The Governor’s Drought and Water Supply Advisory Committee met Monday in Helena. Representatives from the Montana State Library, National Weather Service and Northern Rockies Coordination Center were there to discuss current drought and wildfire conditions in the state.
Currently, much of western Montana is abnormally dry, and some areas in the northwest – particularly Lincoln County – are in moderate drought. Last month, parts of northeastern Montana were in drought, but the situation there has improved since the area has received more precipitation than usual in late June and early July.
Michael Richmond, a predictive services meteorologist with the Northern Rockies Coordination Center, said the wildfire risk across Montana would be much worse if it hadn’t been a relatively cool spring and summer.
“We have been very fortunate in Montana,” he said.
That could change starting this week, as the weather is expected to be much warmer and dry.
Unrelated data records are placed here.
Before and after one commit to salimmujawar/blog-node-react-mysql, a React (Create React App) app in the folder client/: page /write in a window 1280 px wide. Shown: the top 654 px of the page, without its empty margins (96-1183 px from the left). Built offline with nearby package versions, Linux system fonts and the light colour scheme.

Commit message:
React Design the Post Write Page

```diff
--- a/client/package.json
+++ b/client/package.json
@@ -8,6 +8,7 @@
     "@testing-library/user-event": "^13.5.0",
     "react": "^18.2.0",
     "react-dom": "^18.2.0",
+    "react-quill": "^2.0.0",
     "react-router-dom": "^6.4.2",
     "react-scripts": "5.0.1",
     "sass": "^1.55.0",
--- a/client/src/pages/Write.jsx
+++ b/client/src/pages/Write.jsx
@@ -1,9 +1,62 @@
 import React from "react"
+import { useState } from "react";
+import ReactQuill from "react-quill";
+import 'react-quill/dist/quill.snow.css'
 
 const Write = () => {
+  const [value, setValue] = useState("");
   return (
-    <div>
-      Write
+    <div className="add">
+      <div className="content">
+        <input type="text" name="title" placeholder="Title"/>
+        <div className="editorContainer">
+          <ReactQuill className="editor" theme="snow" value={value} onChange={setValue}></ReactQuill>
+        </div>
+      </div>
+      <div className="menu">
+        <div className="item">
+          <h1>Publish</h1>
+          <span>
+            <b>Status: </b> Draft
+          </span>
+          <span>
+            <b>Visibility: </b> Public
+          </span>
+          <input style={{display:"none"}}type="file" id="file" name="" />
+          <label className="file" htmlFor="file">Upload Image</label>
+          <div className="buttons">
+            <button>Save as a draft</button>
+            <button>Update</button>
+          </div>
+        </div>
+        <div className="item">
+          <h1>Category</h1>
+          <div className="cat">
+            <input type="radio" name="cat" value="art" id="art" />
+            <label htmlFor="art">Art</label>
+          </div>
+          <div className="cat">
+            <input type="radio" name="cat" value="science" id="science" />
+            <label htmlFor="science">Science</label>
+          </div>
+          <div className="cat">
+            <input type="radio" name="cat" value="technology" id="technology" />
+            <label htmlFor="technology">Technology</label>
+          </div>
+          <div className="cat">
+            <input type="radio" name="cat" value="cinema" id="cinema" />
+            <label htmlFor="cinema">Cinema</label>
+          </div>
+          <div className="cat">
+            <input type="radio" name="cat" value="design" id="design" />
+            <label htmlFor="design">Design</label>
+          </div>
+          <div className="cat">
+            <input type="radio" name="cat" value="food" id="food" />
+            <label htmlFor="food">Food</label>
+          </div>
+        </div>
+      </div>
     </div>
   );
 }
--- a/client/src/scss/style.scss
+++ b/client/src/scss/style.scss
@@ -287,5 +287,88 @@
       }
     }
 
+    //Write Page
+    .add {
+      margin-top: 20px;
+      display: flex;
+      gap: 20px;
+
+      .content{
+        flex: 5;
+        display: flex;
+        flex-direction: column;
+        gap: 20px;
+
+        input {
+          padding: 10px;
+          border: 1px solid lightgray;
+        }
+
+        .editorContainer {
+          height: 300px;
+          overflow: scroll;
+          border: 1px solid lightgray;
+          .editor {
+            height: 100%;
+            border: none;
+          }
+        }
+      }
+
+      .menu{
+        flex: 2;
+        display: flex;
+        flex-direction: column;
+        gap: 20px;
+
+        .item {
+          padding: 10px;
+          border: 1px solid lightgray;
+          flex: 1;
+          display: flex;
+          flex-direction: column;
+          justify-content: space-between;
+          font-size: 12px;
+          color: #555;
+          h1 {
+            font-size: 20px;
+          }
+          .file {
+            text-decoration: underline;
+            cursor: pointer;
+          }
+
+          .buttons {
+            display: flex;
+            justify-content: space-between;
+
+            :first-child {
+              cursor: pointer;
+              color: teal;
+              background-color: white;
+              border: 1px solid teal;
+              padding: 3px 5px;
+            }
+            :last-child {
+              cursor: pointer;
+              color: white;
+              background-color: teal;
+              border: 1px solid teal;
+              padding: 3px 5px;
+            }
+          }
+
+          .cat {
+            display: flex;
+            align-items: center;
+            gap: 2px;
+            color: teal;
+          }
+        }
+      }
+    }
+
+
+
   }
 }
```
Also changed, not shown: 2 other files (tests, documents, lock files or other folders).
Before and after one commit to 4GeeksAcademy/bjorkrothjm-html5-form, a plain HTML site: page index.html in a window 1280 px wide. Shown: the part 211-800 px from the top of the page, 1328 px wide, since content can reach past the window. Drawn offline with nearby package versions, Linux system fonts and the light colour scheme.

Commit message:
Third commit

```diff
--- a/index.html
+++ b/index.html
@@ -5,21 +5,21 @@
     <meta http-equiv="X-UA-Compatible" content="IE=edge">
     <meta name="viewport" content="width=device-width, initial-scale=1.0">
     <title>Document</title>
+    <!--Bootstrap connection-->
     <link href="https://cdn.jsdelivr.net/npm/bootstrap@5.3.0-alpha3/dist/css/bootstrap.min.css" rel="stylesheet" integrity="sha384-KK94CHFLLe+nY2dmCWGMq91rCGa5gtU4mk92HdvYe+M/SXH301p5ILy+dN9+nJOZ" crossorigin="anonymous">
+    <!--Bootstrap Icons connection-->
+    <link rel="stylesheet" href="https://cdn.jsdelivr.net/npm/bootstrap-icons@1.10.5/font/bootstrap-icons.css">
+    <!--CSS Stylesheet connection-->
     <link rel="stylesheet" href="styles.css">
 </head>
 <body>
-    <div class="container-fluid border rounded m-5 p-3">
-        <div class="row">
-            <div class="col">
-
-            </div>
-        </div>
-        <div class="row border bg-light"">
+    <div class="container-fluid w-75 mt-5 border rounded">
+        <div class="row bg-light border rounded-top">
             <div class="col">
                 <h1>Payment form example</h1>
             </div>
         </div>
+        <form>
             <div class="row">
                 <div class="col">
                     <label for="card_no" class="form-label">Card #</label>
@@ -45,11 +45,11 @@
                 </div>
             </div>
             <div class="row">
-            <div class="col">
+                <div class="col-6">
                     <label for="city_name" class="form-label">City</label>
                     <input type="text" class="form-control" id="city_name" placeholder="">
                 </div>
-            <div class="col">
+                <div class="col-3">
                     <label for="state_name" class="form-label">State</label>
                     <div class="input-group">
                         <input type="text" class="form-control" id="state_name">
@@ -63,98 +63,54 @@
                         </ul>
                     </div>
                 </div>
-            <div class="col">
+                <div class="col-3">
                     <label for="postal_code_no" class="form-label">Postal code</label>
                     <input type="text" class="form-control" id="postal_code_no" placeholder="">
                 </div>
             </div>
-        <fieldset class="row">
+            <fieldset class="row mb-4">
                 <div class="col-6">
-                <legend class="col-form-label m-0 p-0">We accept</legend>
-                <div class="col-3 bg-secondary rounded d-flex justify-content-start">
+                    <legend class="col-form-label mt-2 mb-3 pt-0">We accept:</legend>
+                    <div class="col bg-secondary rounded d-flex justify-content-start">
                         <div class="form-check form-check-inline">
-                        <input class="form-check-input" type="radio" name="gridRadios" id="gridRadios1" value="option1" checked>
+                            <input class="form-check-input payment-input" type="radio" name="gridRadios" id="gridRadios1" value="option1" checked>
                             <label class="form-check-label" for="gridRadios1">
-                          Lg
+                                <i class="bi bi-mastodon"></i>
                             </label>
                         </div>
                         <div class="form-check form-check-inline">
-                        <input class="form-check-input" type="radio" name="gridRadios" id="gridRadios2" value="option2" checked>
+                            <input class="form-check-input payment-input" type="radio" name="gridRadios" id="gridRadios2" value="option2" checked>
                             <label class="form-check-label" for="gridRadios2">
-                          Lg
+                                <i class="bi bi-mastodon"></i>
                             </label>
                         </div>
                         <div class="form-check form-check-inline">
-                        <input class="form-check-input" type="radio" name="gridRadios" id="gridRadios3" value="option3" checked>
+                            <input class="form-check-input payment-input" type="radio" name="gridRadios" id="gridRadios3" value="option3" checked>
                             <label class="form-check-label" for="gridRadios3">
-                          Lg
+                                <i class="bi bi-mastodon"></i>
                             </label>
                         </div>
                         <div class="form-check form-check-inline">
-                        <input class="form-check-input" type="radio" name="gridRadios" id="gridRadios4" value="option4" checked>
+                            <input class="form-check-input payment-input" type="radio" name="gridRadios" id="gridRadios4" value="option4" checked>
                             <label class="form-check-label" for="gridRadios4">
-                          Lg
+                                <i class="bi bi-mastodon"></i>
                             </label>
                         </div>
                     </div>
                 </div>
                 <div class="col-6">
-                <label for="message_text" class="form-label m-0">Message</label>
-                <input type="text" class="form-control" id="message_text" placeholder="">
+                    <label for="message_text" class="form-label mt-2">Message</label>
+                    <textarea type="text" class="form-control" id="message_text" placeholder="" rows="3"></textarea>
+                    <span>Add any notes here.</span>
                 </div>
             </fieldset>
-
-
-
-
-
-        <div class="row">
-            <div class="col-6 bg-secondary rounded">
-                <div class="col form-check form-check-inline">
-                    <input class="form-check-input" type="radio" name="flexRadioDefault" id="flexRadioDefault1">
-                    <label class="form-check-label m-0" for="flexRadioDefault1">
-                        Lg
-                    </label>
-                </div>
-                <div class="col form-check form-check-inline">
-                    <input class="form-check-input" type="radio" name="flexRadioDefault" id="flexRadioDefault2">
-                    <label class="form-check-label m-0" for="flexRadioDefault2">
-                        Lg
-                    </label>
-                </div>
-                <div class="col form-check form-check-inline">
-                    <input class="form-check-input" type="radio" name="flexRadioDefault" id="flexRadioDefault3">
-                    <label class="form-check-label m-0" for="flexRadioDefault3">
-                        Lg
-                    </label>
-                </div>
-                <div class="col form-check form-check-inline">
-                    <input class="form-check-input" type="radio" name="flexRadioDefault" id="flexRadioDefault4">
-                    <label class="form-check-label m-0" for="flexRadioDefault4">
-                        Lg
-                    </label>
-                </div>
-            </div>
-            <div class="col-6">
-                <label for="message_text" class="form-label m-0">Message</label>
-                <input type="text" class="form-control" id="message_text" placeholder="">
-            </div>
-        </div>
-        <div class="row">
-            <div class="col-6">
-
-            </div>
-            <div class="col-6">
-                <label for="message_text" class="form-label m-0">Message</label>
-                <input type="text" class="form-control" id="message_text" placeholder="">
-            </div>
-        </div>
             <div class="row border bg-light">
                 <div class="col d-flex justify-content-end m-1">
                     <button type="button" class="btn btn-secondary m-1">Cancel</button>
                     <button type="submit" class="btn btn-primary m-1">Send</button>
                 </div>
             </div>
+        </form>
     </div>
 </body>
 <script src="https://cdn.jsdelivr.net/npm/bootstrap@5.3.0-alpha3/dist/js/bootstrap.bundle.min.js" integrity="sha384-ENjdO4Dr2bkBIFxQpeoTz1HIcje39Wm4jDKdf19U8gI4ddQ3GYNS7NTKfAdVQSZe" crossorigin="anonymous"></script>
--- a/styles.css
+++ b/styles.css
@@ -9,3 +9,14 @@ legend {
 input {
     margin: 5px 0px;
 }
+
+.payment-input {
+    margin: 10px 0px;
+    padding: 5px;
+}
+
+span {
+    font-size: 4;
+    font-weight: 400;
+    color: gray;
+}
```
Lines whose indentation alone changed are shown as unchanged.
One issue could be lightning strikes from several days ago, which might still be smoldering and could grow if fuels dry out.
“We have had a lot of lightning over the past several weeks, especially over the timbered areas in the mountains – thousands of lightning strikes – so there certainly would be some holdover fires that are just sleeping in the dead fuels, just kind of creeping around,” Richmond said. “This kind of weather will make them more active, but we’ll also be able to see where they are and do initial attack.”
Richmond said, even though recent thunderstorms have brought precipitation, that moisture may not consistent enough to substantially reduce fire risk.
Long-range forecasts from the National Weather Service suggest western Montana is likely to see higher temperatures than average through October. Richmond said that could extend the fire season later into fall.
Lt. Gov. Mike Cooney, who chairs the committee, asked that the public to continue to be vigilant about preventing human-caused fires, regardless of the current lower fire risk.
“We know it does not take much to totally flip things on their head,” he said.
-Reported by Jonathon Ambarian/MTN News